Traveling abroad this fall feels like an indirect political statement. No matter where I end up — be it a bustling train in London or a quaint pub in Budapest — the first thing I am asked is, “what are you going to do if Trump wins?” It’s a fair question, but one that I don’t believe should necessarily define my identity as an American abroad. From an outsider’s perspective, the 2016 election cycle probably looks more like a never-ending Saturday Night Live sketch than a serious political endeavor. However, I’m not sure this is an event that should be made into a joke — this could be one of the most important presidential elections of our recent history.
Like so many of my classmates currently studying abroad, this is the first presidential election during which I am eligible to vote. In this year in particular, being an informed voter is crucial. I am not one to take this responsibility lightly, especially when the choice is between electing a trailblazing, eloquent politician with years of experience or a questionable businessman who spews hatred the same way a broken fire hydrant sprays a city block with water.

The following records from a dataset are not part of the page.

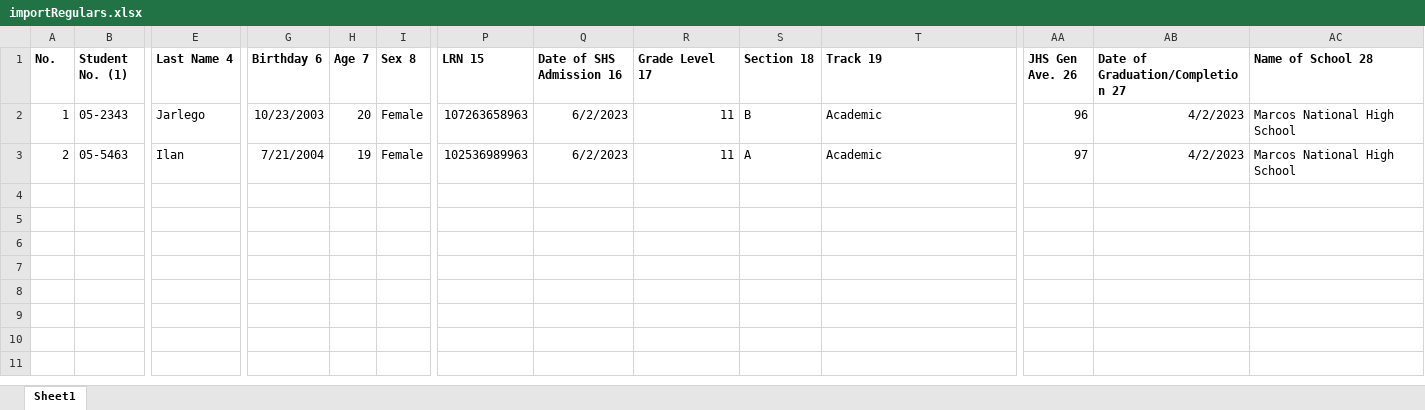
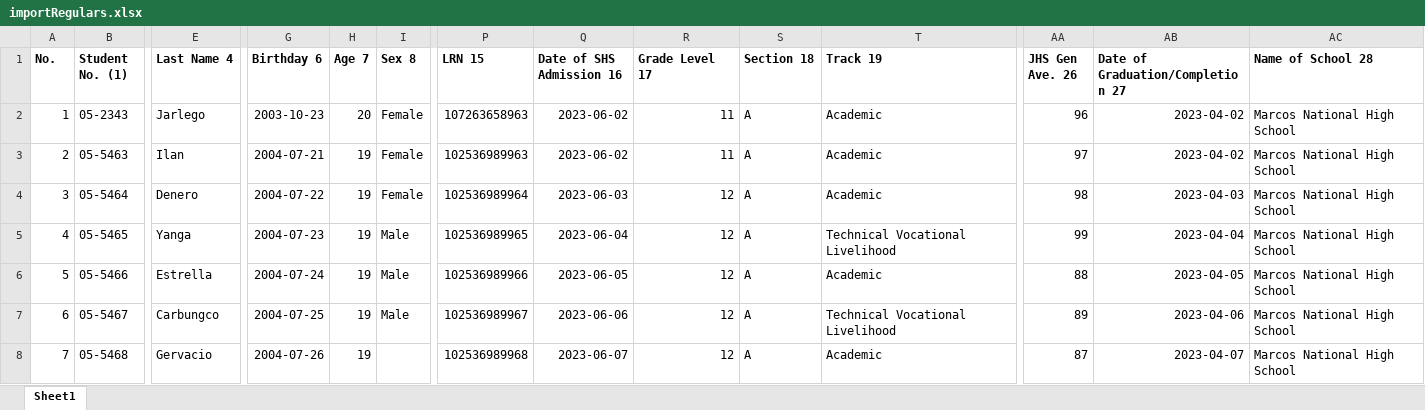
Before and after one commit to loleerz/ccstdocrepo, an Excel workbook: import/templates/importRegulars.xlsx, sheet Sheet1, drawn as a sheet; only a part is shown, gaps mark what is left out; values as stored, in another font and other column widths than the file's, no borders; rows hold the shown columns only; the diff names each change by its address in the sheet, - before the commit and + after, or states it on an @@ line.

```diff
--- a/import/templates/importRegulars.xlsx (sheet Sheet1)
+++ b/import/templates/importRegulars.xlsx (sheet Sheet1)
-G2 (Birthday 6): 10/23/2003
+G2 (Birthday 6): 2003-10-23
-Q2:Q3 (Date of SHS Admission 16): 6/2/2023
+Q2:Q3 (Date of SHS Admission 16): 2023-06-02
-S2 (Section 18): B
+S2 (Section 18): A
-AB2:AB3 (Date of Graduation/Completion 27): 4/2/2023
+AB2:AB3 (Date of Graduation/Completion 27): 2023-04-02
-G3 (Birthday 6): 7/21/2004
+G3 (Birthday 6): 2004-07-21
+row 4: 3 | 05-5464 | Denero | 2004-07-22 | 19 | Female | 102536989964 | 2023-06-03 | 12 | A | Academic | 98 | 2023-04-03 | Marcos National High School
+row 5: 4 | 05-5465 | Yanga | 2004-07-23 | 19 | Male | 102536989965 | 2023-06-04 | 12 | A | Technical Vocational Livelihood | 99 | 2023-04-04 | Marcos National High School
+row 6: 5 | 05-5466 | Estrella | 2004-07-24 | 19 | Male | 102536989966 | 2023-06-05 | 12 | A | Academic | 88 | 2023-04-05 | Marcos National High School
+row 7: 6 | 05-5467 | Carbungco | 2004-07-25 | 19 | Male | 102536989967 | 2023-06-06 | 12 | A | Technical Vocational Livelihood | 89 | 2023-04-06 | Marcos National High School
+row 8: 7 | 05-5468 | Gervacio | 2004-07-26 | 19 |  | 102536989968 | 2023-06-07 | 12 | A | Academic | 87 | 2023-04-07 | Marcos National High School
```
Also changed, not shown: 5 other files.
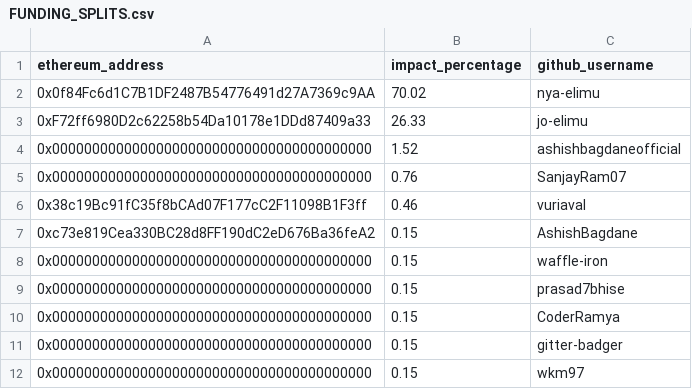
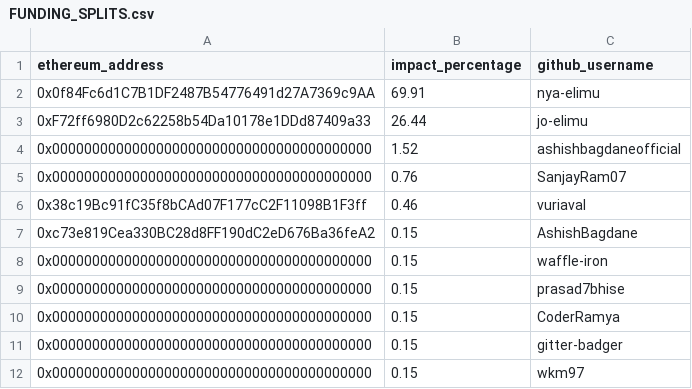
Before and after one commit to elimu-ai/web3-wiki, a CSV file: funding-splits-engineering/github_model/FUNDING_SPLITS.csv, drawn as a sheet.

Commit message:
chore(github-contributors): impact percentages, nightly build

```diff
--- a/funding-splits-engineering/github_model/FUNDING_SPLITS.csv
+++ b/funding-splits-engineering/github_model/FUNDING_SPLITS.csv
@@ -1,4 +1,4 @@
 ethereum_address,impact_percentage,github_username
-0x0f84Fc6d1C7B1DF2487B54776491d27A7369c9AA,70.02,nya-elimu
-0xF72ff6980D2c62258b54Da10178e1DDd87409a33,26.33,jo-elimu
+0x0f84Fc6d1C7B1DF2487B54776491d27A7369c9AA,69.91,nya-elimu
+0xF72ff6980D2c62258b54Da10178e1DDd87409a33,26.44,jo-elimu
 0x0000000000000000000000000000000000000000,1.52,ashishbagdaneofficial
```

Maintaining a keen sense of political awareness is a lofty request of students, as our time and minds are so often preoccupied. Being a student abroad makes the weight of this social pressure to be informed feel even heavier than usual.
It’s difficult to stay on top of the election cycle from a Twitter feed that runs five hours ahead and a television that doesn’t stream American cable news channels. The media climate in the United Kingdom was jarring at first, simply because it was so much more calm than what we are all used to seeing in the States. News programs in London, from what I’ve seen in my two months here, are far less in-your-face about the stories they present. There is no 24-hour network covering breaking stories and counting down to the next big campaign stump speech, at least not on the tiny TV in my flat. I don’t have access to the same streaming services I typically use at home, so I can’t stay updated on shows like “Last Week Tonight” or the “Daily Show.” My day is halfway over by the time The Skimm pops up in my email inbox, making me realize the newsletter is arguably less fun to read anywhere other than in your bed as soon as you wake up in the morning. Apart from coming across the occasional YouTube clip from a late night show or scrolling through a shared article on Facebook, I often have to go out of my way to find informative coverage on major issues. I’m still deciding whether or not this is a blessing or a curse; the break from constant political jargon is a relief, but at the same time, being cut off from information specific to the US at such a heightened time is slightly nerve-wracking.
Being across the Atlantic on Election Day will be a strange feeling. I am involved in the process, yet simultaneously, so removed from it. In fact, I probably won’t even be awake when the results are finalized. Even though I witness the election from such a distanced perspective, its significance is not diminished to me whatsoever. I know exactly how important it is that we use our right to vote. I know that my vote counts for something, no matter what people say about the election being rigged (because it is factually proven to not be so). Sending my absentee ballot back home to Connecticut was an exciting moment in my brief political life. Even though I spent four pounds on an envelope and a priority mail stamp, I knew it was worth it because it meant my voice would be heard.
Sure, our system isn’t perfect, and sure, our candidates aren’t perfect either. But as one of my friends in high school said, you can’t complain about the results if you don’t participate in the election. That piece of advice could go a long way in post-Brexit England, where the voters who only took the time to Google ‘what is the EU’ after the polls had closed are now realizing the weight of their decisions. There are a lot of ways America could do better by its voters, but I’m proud to be able to vote in this milestone of an election, even if it’s from an ocean away.